→ Stored records:
——————————

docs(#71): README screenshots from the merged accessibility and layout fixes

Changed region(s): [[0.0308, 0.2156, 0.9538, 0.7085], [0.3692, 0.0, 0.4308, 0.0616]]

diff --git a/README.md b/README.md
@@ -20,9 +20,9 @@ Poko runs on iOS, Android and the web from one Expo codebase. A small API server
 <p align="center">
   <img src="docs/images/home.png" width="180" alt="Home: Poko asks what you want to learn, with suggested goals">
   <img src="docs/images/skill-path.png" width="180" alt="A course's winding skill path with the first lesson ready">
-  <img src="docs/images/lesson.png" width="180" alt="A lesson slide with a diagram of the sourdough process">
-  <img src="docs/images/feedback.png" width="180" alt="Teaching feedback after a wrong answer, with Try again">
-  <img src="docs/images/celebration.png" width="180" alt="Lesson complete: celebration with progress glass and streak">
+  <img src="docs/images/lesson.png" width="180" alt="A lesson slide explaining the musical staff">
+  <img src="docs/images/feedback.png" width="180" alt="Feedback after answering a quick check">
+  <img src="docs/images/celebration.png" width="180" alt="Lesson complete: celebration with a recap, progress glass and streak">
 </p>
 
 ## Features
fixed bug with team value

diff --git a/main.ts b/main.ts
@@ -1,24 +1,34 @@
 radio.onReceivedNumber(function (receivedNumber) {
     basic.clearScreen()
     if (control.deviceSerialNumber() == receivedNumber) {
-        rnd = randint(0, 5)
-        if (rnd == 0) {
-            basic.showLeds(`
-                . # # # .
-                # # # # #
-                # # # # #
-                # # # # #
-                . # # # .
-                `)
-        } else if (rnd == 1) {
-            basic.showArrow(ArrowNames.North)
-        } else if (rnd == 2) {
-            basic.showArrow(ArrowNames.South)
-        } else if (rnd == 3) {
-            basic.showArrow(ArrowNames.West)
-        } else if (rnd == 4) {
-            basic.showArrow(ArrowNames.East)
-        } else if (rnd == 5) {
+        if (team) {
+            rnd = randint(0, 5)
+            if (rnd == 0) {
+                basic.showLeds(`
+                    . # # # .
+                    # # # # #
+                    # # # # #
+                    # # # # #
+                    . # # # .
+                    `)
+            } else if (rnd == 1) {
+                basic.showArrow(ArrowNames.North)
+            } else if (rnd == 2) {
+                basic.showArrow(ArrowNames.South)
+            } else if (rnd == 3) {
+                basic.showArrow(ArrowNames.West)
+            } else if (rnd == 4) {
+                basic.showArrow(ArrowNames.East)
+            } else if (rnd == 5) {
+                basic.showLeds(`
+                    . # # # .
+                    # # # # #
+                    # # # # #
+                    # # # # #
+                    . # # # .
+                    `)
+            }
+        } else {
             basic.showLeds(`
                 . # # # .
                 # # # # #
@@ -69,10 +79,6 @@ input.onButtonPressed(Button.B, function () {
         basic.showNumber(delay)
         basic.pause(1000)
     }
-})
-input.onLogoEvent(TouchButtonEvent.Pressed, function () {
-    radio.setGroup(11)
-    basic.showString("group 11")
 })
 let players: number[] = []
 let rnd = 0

——————————

→ Work to complete: Only lines that include "East" belong in the answer; return them from the entries above.

→ Exercise response:
-            basic.showArrow(ArrowNames.East)
+                basic.showArrow(ArrowNames.East)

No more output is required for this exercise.